Activity:
Only the text should come through, so restate the listing exactly and drop its images.

Data to process section start

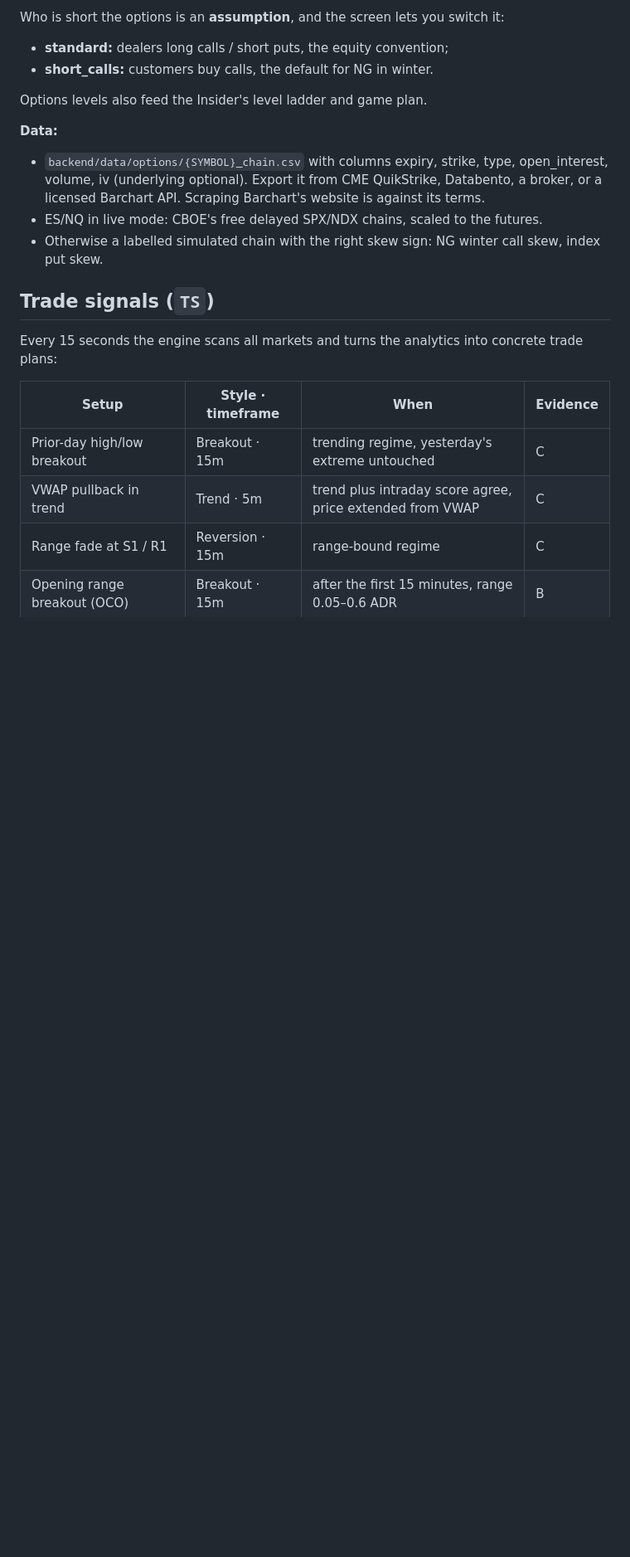
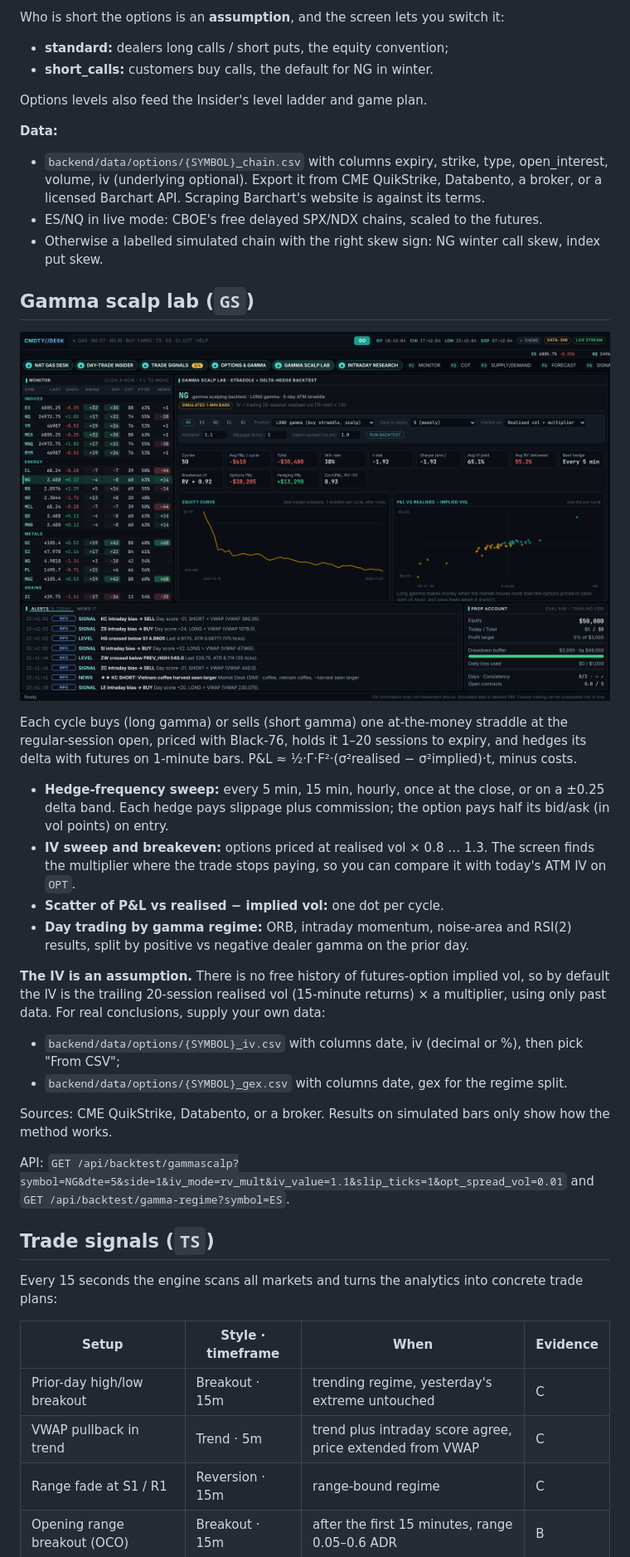
Before and after one commit to lucasbaran23/Algo_Trading, a Markdown page: README.md, the part around one of its changes. Shown at 83% size. Drawn GitHub-style; pictures changed too: docs/screenshots/30-gamma-scalp-ng.png (added); blank space fills up the shorter version.

```diff
--- a/README.md
+++ b/README.md
@@ -249,6 +250,33 @@ Options levels also feed the Insider's level ladder and game plan.
 * ES/NQ in live mode: CBOE's free delayed SPX/NDX chains, scaled to the futures.
 * Otherwise a labelled simulated chain with the right skew sign: NG winter call skew, index put skew.
 
+## Gamma scalp lab (`GS`)
+
+![Gamma scalp lab](docs/screenshots/30-gamma-scalp-ng.png)
+
+Each cycle buys (long gamma) or sells (short gamma) one at-the-money straddle at the regular-session
+open, priced with Black-76, holds it 1–20 sessions to expiry, and hedges its delta with futures
+on 1-minute bars. P&L ≈ ½·Γ·F²·(σ²realised − σ²implied)·t, minus costs.
+
+* **Hedge-frequency sweep:** every 5 min, 15 min, hourly, once at the close, or on a ±0.25 delta band.
+  Each hedge pays slippage plus commission; the option pays half its bid/ask (in vol points) on entry.
+* **IV sweep and breakeven:** options priced at realised vol × 0.8 … 1.3. The screen finds the
+  multiplier where the trade stops paying, so you can compare it with today's ATM IV on `OPT`.
+* **Scatter of P&L vs realised − implied vol:** one dot per cycle.
+* **Day trading by gamma regime:** ORB, intraday momentum, noise-area and RSI(2) results, split by
+  positive vs negative dealer gamma on the prior day.
+
+**The IV is an assumption.** There is no free history of futures-option implied vol, so by default
+the IV is the trailing 20-session realised vol (15-minute returns) × a multiplier, using only past
+data. For real conclusions, supply your own data:
+* `backend/data/options/{SYMBOL}_iv.csv` with columns date, iv (decimal or %), then pick "From CSV";
+* `backend/data/options/{SYMBOL}_gex.csv` with columns date, gex for the regime split.
+
+Sources: CME QuikStrike, Databento, or a broker. Results on simulated bars only show how the method works.
+
+API: `GET /api/backtest/gammascalp?symbol=NG&dte=5&side=1&iv_mode=rv_mult&iv_value=1.1&slip_ticks=1&opt_spread_vol=0.01`
+and `GET /api/backtest/gamma-regime?symbol=ES`.
+
 ## Trade signals (`TS`)
 
 Every 15 seconds the engine scans all markets and turns the analytics into concrete trade plans:
```
Also changed, not shown: other parts of README.md (+1 -0 lines), docs/screenshots/32-gamma-scalp-nq.png (added), 10 other files.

Data to process section end

Solution to this task:
Before and after one commit to lucasbaran23/Algo_Trading, a Markdown page: README.md, the part around one of its changes. Shown at 83% size. Drawn GitHub-style; pictures changed too: docs/screenshots/30-gamma-scalp-ng.png (added); blank space fills up the shorter version.

```diff
--- a/README.md
+++ b/README.md
@@ -249,6 +250,33 @@ Options levels also feed the Insider's level ladder and game plan.
 * ES/NQ in live mode: CBOE's free delayed SPX/NDX chains, scaled to the futures.
 * Otherwise a labelled simulated chain with the right skew sign: NG winter call skew, index put skew.
 
+## Gamma scalp lab (`GS`)
+
+![Gamma scalp lab](docs/screenshots/30-gamma-scalp-ng.png)
+
+Each cycle buys (long gamma) or sells (short gamma) one at-the-money straddle at the regular-session
+open, priced with Black-76, holds it 1–20 sessions to expiry, and hedges its delta with futures
+on 1-minute bars. P&L ≈ ½·Γ·F²·(σ²realised − σ²implied)·t, minus costs.
+
+* **Hedge-frequency sweep:** every 5 min, 15 min, hourly, once at the close, or on a ±0.25 delta band.
+  Each hedge pays slippage plus commission; the option pays half its bid/ask (in vol points) on entry.
+* **IV sweep and breakeven:** options priced at realised vol × 0.8 … 1.3. The screen finds the
+  multiplier where the trade stops paying, so you can compare it with today's ATM IV on `OPT`.
+* **Scatter of P&L vs realised − implied vol:** one dot per cycle.
+* **Day trading by gamma regime:** ORB, intraday momentum, noise-area and RSI(2) results, split by
+  positive vs negative dealer gamma on the prior day.
+
+**The IV is an assumption.** There is no free history of futures-option implied vol, so by default
+the IV is the trailing 20-session realised vol (15-minute returns) × a multiplier, using only past
+data. For real conclusions, supply your own data:
+* `backend/data/options/{SYMBOL}_iv.csv` with columns date, iv (decimal or %), then pick "From CSV";
+* `backend/data/options/{SYMBOL}_gex.csv` with columns date, gex for the regime split.
+
+Sources: CME QuikStrike, Databento, or a broker. Results on simulated bars only show how the method works.
+
+API: `GET /api/backtest/gammascalp?symbol=NG&dte=5&side=1&iv_mode=rv_mult&iv_value=1.1&slip_ticks=1&opt_spread_vol=0.01`
+and `GET /api/backtest/gamma-regime?symbol=ES`.
+
 ## Trade signals (`TS`)
 
 Every 15 seconds the engine scans all markets and turns the analytics into concrete trade plans:
```
Also changed, not shown: other parts of README.md (+1 -0 lines), docs/screenshots/32-gamma-scalp-nq.png (added), 10 other files.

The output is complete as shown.